[Source material Boundary: Start]

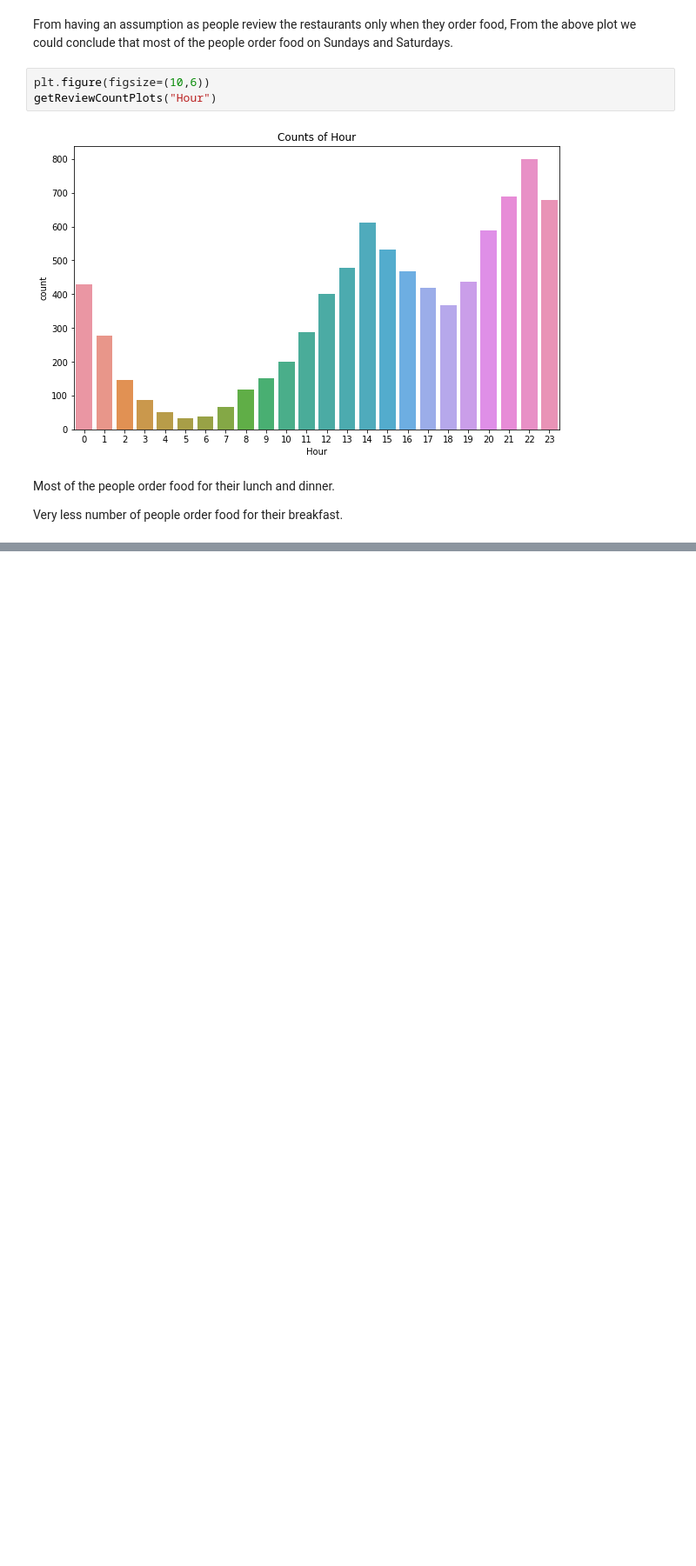
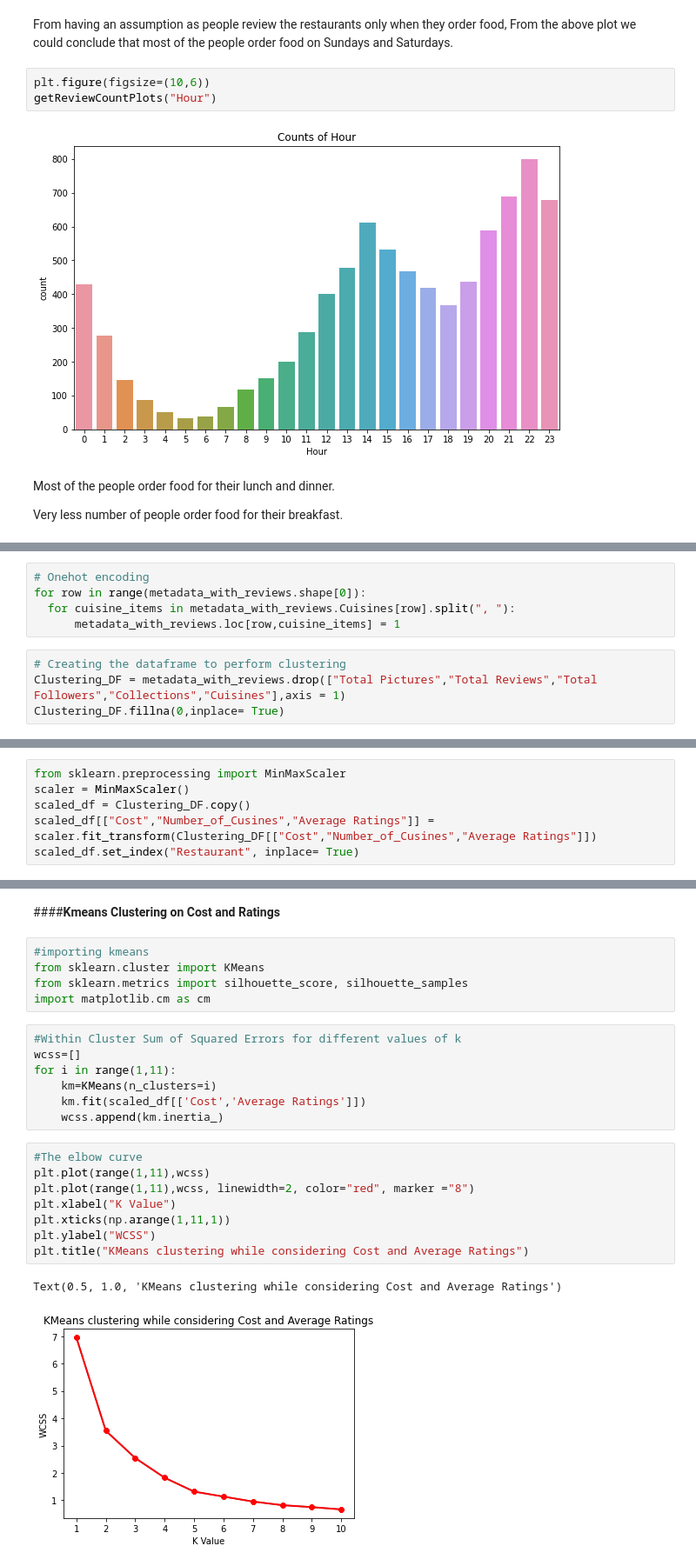
Before and after one commit to Srijan-Rai/Zomato-Restaurant-Clustering, a Jupyter notebook: ZOMATO_RESTAURANT_CLUSTERING_AND_SENTIMENT_ANALYSIS.ipynb, the cells around one changed output, grey strips where cells are left out. Shown at 87% size. Saved outputs shown, nothing was run; the diff lists cells and outputs as text; blank space fills up the shorter version.

Commit message:
Clustering

```diff
--- a/ZOMATO_RESTAURANT_CLUSTERING_AND_SENTIMENT_ANALYSIS.ipynb
+++ b/ZOMATO_RESTAURANT_CLUSTERING_AND_SENTIMENT_ANALYSIS.ipynb
@@ -557,0 +573,9 @@ Very less number of people order food for their breakfast.
+# %%
+# Onehot encoding
+for row in range(metadata_with_reviews.shape[0]):
+  for cuisine_items in metadata_with_reviews.Cuisines[row].split(", "):
+      metadata_with_reviews.loc[row,cuisine_items] = 1
+# %%
+# Creating the dataframe to perform clustering
+Clustering_DF = metadata_with_reviews.drop(["Total Pictures","Total Reviews","Total Followers","Collections","Cuisines"],axis = 1)
+Clustering_DF.fillna(0,inplace= True)
@@ -557,0 +605,6 @@ Very less number of people order food for their breakfast.
+# %%
+from sklearn.preprocessing import MinMaxScaler
+scaler = MinMaxScaler()
+scaled_df = Clustering_DF.copy()
+scaled_df[["Cost","Number_of_Cusines","Average Ratings"]] = scaler.fit_transform(Clustering_DF[["Cost","Number_of_Cusines","Average Ratings"]])
+scaled_df.set_index("Restaurant", inplace= True)
@@ -557,0 +629,25 @@ Very less number of people order food for their breakfast.
+# %% [markdown]
+####**Kmeans Clustering on Cost and Ratings**
+# %%
+#importing kmeans
+from sklearn.cluster import KMeans
+from sklearn.metrics import silhouette_score, silhouette_samples
+import matplotlib.cm as cm
+# %%
+#Within Cluster Sum of Squared Errors for different values of k
+wcss=[]
+for i in range(1,11):
+    km=KMeans(n_clusters=i)
+    km.fit(scaled_df[['Cost','Average Ratings']])
+    wcss.append(km.inertia_)
+# %%
+#The elbow curve
+plt.plot(range(1,11),wcss)
+plt.plot(range(1,11),wcss, linewidth=2, color="red", marker ="8")
+plt.xlabel("K Value")
+plt.xticks(np.arange(1,11,1))
+plt.ylabel("WCSS")
+plt.title("KMeans clustering while considering Cost and Average Ratings")
+# %% [output]
+Text(0.5, 1.0, 'KMeans clustering while considering Cost and Average Ratings')
+[figure, added]
```
Also changed, not shown: parts of 28 cells of this notebook.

[Source material Boundary: End]

_Task directions:_ Output the entries exactly and keep every picture out of them.

_Output for this exercise:_
Before and after one commit to Srijan-Rai/Zomato-Restaurant-Clustering, a Jupyter notebook: ZOMATO_RESTAURANT_CLUSTERING_AND_SENTIMENT_ANALYSIS.ipynb, the cells around one changed output, grey strips where cells are left out. Shown at 87% size. Saved outputs shown, nothing was run; the diff lists cells and outputs as text; blank space fills up the shorter version.

Commit message:
Clustering

```diff
--- a/ZOMATO_RESTAURANT_CLUSTERING_AND_SENTIMENT_ANALYSIS.ipynb
+++ b/ZOMATO_RESTAURANT_CLUSTERING_AND_SENTIMENT_ANALYSIS.ipynb
@@ -557,0 +573,9 @@ Very less number of people order food for their breakfast.
+# %%
+# Onehot encoding
+for row in range(metadata_with_reviews.shape[0]):
+  for cuisine_items in metadata_with_reviews.Cuisines[row].split(", "):
+      metadata_with_reviews.loc[row,cuisine_items] = 1
+# %%
+# Creating the dataframe to perform clustering
+Clustering_DF = metadata_with_reviews.drop(["Total Pictures","Total Reviews","Total Followers","Collections","Cuisines"],axis = 1)
+Clustering_DF.fillna(0,inplace= True)
@@ -557,0 +605,6 @@ Very less number of people order food for their breakfast.
+# %%
+from sklearn.preprocessing import MinMaxScaler
+scaler = MinMaxScaler()
+scaled_df = Clustering_DF.copy()
+scaled_df[["Cost","Number_of_Cusines","Average Ratings"]] = scaler.fit_transform(Clustering_DF[["Cost","Number_of_Cusines","Average Ratings"]])
+scaled_df.set_index("Restaurant", inplace= True)
@@ -557,0 +629,25 @@ Very less number of people order food for their breakfast.
+# %% [markdown]
+####**Kmeans Clustering on Cost and Ratings**
+# %%
+#importing kmeans
+from sklearn.cluster import KMeans
+from sklearn.metrics import silhouette_score, silhouette_samples
+import matplotlib.cm as cm
+# %%
+#Within Cluster Sum of Squared Errors for different values of k
+wcss=[]
+for i in range(1,11):
+    km=KMeans(n_clusters=i)
+    km.fit(scaled_df[['Cost','Average Ratings']])
+    wcss.append(km.inertia_)
+# %%
+#The elbow curve
+plt.plot(range(1,11),wcss)
+plt.plot(range(1,11),wcss, linewidth=2, color="red", marker ="8")
+plt.xlabel("K Value")
+plt.xticks(np.arange(1,11,1))
+plt.ylabel("WCSS")
+plt.title("KMeans clustering while considering Cost and Average Ratings")
+# %% [output]
+Text(0.5, 1.0, 'KMeans clustering while considering Cost and Average Ratings')
+[figure, added]
```
Also changed, not shown: parts of 28 cells of this notebook.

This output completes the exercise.